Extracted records
--- START ---
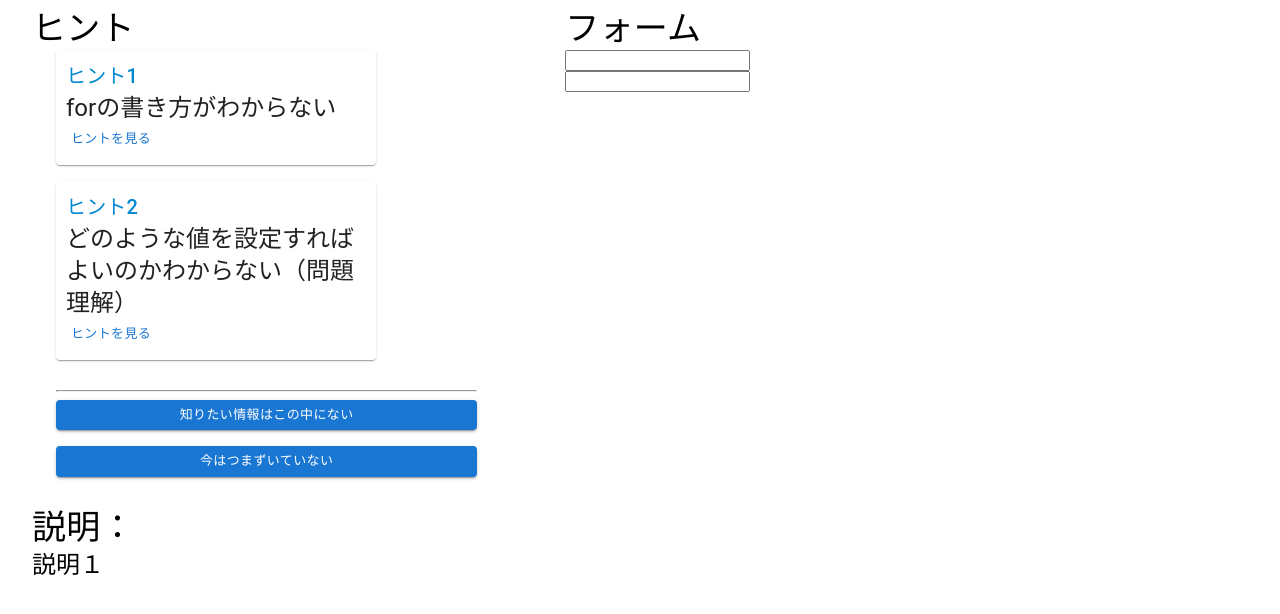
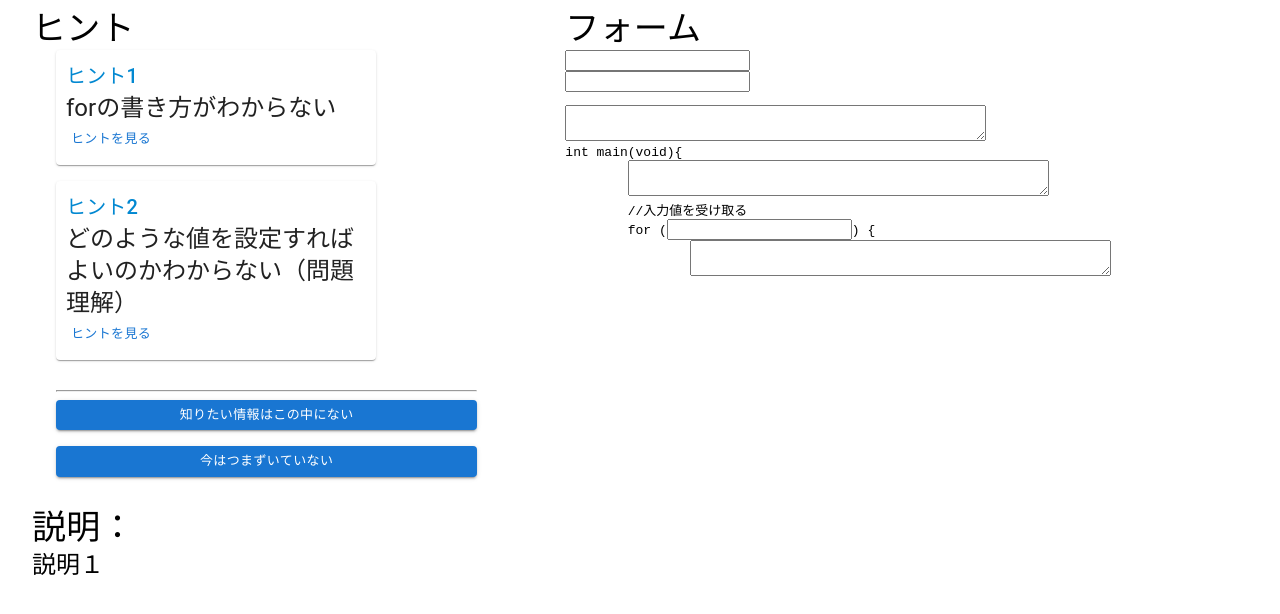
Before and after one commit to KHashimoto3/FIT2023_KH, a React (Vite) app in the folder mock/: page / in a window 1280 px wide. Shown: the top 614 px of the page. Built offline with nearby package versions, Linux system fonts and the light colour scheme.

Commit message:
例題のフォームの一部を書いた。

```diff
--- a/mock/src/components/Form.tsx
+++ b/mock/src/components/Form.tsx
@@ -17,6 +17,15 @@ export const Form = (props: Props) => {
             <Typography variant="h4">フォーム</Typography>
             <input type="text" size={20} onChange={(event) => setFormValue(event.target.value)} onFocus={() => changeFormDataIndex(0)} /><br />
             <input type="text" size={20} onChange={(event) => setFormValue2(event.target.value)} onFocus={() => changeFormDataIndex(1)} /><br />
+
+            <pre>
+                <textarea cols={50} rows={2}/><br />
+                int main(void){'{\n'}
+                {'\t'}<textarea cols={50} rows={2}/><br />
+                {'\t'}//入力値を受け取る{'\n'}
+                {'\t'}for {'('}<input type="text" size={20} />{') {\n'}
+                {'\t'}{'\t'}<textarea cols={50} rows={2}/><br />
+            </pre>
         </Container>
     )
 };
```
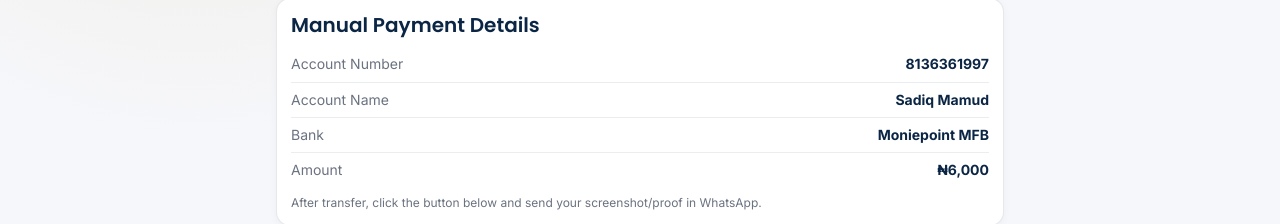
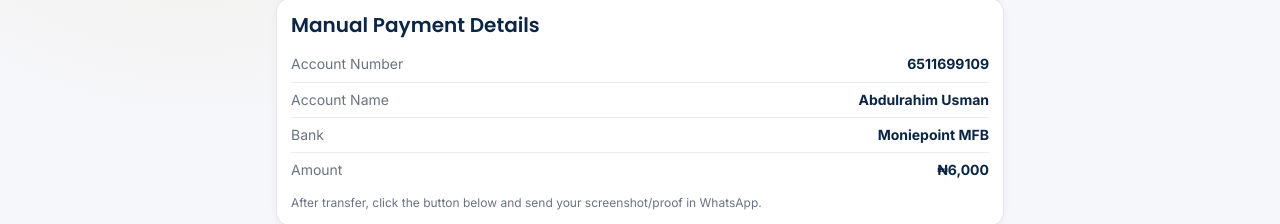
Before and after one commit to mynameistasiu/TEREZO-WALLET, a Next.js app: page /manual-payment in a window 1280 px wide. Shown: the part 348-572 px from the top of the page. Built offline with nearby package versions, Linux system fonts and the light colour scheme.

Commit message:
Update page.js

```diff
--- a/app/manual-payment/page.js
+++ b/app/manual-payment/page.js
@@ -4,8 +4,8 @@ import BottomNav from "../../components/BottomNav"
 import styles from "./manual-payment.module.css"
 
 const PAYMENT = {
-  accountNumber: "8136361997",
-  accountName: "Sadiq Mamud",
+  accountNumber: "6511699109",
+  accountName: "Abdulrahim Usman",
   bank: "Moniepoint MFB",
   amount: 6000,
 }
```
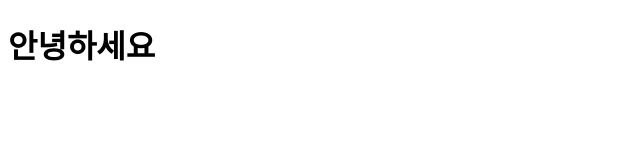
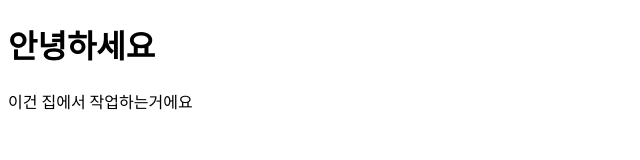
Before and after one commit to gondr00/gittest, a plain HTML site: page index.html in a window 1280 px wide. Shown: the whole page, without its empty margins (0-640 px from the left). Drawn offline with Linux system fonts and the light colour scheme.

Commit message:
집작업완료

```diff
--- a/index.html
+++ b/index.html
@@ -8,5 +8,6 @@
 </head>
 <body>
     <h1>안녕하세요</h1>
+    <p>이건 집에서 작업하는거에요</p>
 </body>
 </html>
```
--- END ---
(What you have to do):
Please state how many lines of the records hold the word "manual", and write nothing but that number.

(Reply to the exercise):
4